Europe's leaders must be ready to take tough political decisions to resolve the eurozone crisis, or face the threat of "perpetual stagnation" or a hugely damaging break-up of the single currency, David Cameron is to warn.
Speaking a day after crucial re-run elections in Greece, the Prime Minister will put the crisis in the euro area at the top of a list of "five big threats to the global economy" and step up pressure on Germany and the European Central Bank to respond decisively.
He will urge the leaders of the world's biggest economies, gathering in Mexico for the G20 summit, to take "bold steps" to restore growth, and will warn against "backsliding" on trade protectionism and reforms to financial regulation.

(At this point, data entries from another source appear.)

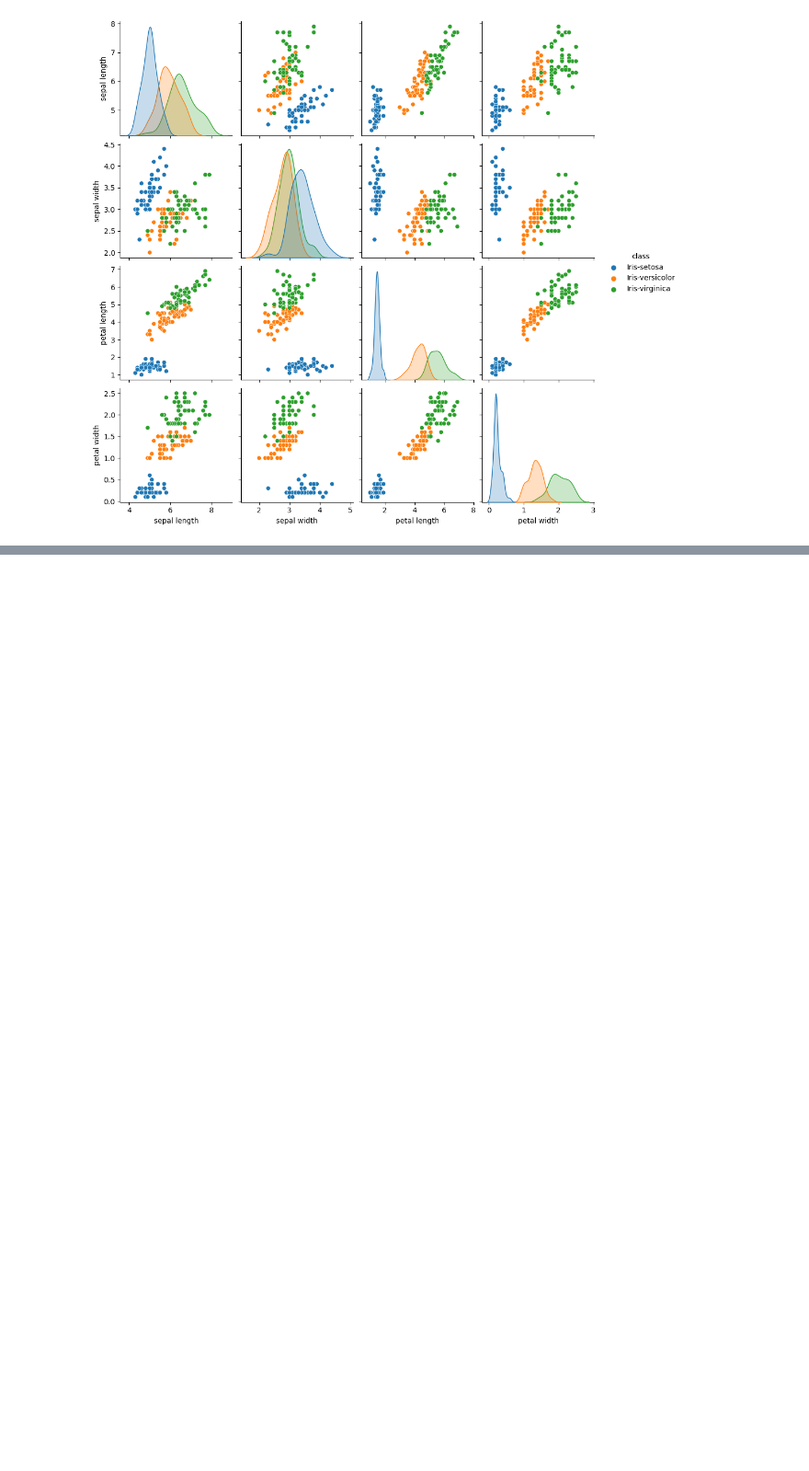
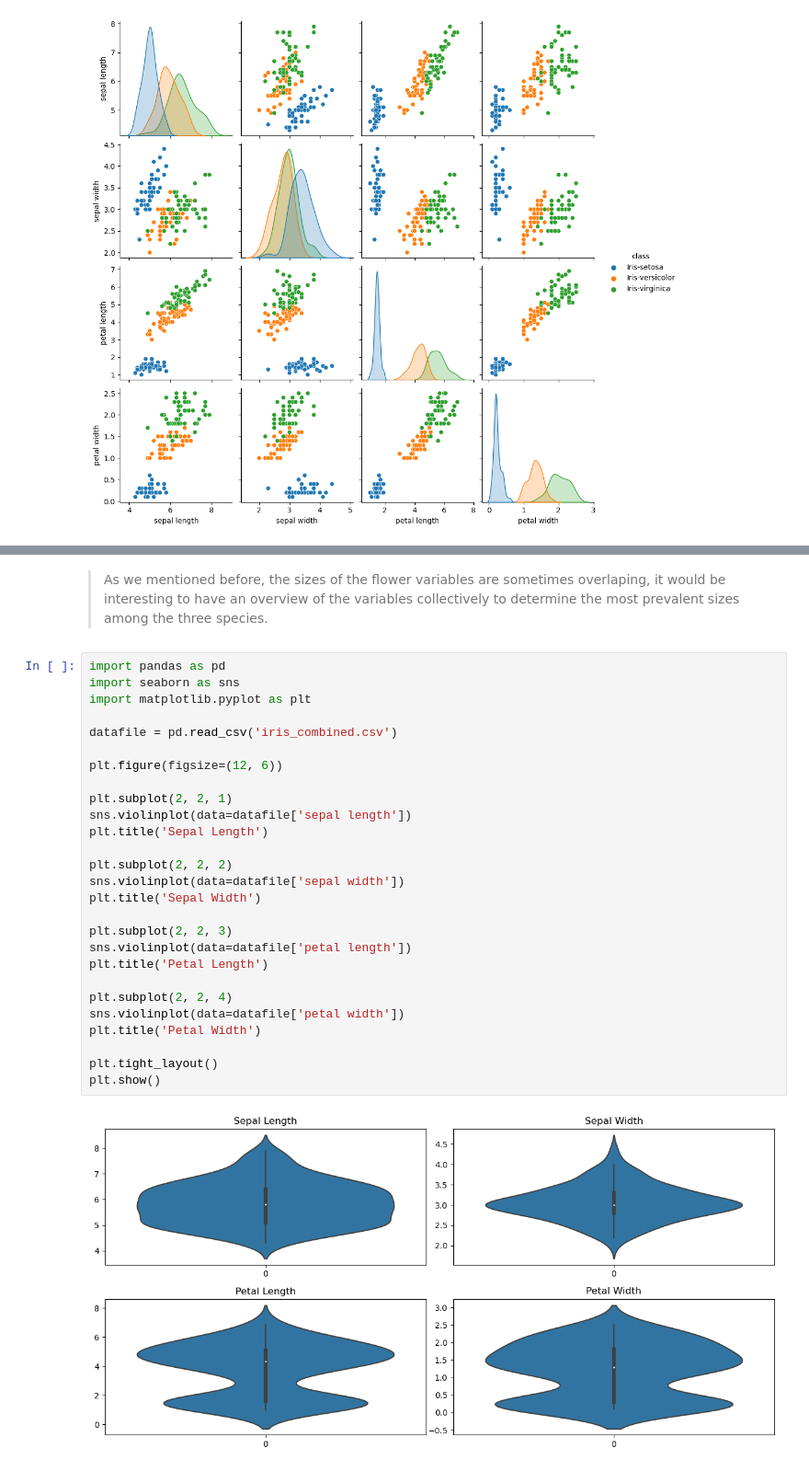
Before and after one commit to yimak/Fundamentals_of_data_analysis, a Jupyter notebook: project.ipynb, the cells around one changed output, grey strips where cells are left out. Shown: that part at 92% size. Saved outputs shown, nothing was run; the diff lists cells and outputs as text; blank space fills up the shorter version.

```diff
--- a/project.ipynb
+++ b/project.ipynb
@@ -127,0 +155,31 @@ plt.clf()
+# %% [markdown]
+>As we mentioned before, the sizes of the flower variables are sometimes overlaping, it would be interesting to have an overview of the variables collectively to determine the most prevalent sizes among the three species.
+# %%
+import pandas as pd
+import seaborn as sns
+import matplotlib.pyplot as plt
+
+datafile = pd.read_csv('iris_combined.csv')
+
+plt.figure(figsize=(12, 6))
+
+plt.subplot(2, 2, 1)
+sns.violinplot(data=datafile['sepal length'])
+plt.title('Sepal Length')
+
+plt.subplot(2, 2, 2)
+sns.violinplot(data=datafile['sepal width'])
+plt.title('Sepal Width')
+
+plt.subplot(2, 2, 3)
+sns.violinplot(data=datafile['petal length'])
+plt.title('Petal Length')
+
+plt.subplot(2, 2, 4)
+sns.violinplot(data=datafile['petal width'])
+plt.title('Petal Width')
+
+plt.tight_layout()
+plt.show()
+# %% [output]
+[figure, added]
```
Also changed, not shown: parts of 7 cells of this notebook, 12 other files.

A failure to follow through on pledges made at previous summits to reform the banks would leave the world exposed to a repeat of the 2008 financial crash, he will warn. No corner of the world is safe from the threats of the eurozone instability, sovereign debt, low growth, protectionism and failure to regulate the banks, the PM will say. "These five threats are very real. And let's be clear - in a global economy, they threaten us all."
Eurozone leaders including German chancellor Angela Merkel, French president Francois Hollande and Italian PM Mario Monti were expected to delay their departure until the morning in order to be in place as the shape of the new political landscape in Athens becomes clear.
Speaking to the B20 business summit in Los Cabos shortly after his arrival, Mr Cameron is expected to renew his call on the 17 eurozone states to take the steps towards closer fiscal and financial integration which he believes are necessary to restore stability.
He will call on "core" members like Germany, as well as the ECB, to "do more to support demand and share the burden of adjustment", warning that central banks cannot afford to "stand on the sidelines" in the current crisis.
Mr Cameron will say that the UK has a "clear vision" of the "stable, growing, competitive and dynamic" world economy, powered by trade and financed by strong banks, which it wishes to create.
But he will warn of five threats to this vision: instability and contagion in the eurozone; debt and the "muddle-headed" belief that indebted countries can spend their way out of crisis; the failure to deliver the monetary activism and structural reform needed to deliver sustainable growth; 1930s-style protectionist barriers to trade; and the failure to complete long-term banking reforms.
With its members representing 90% of the world economy, the G20 is "the right forum to work together to deal with these threats", he will say.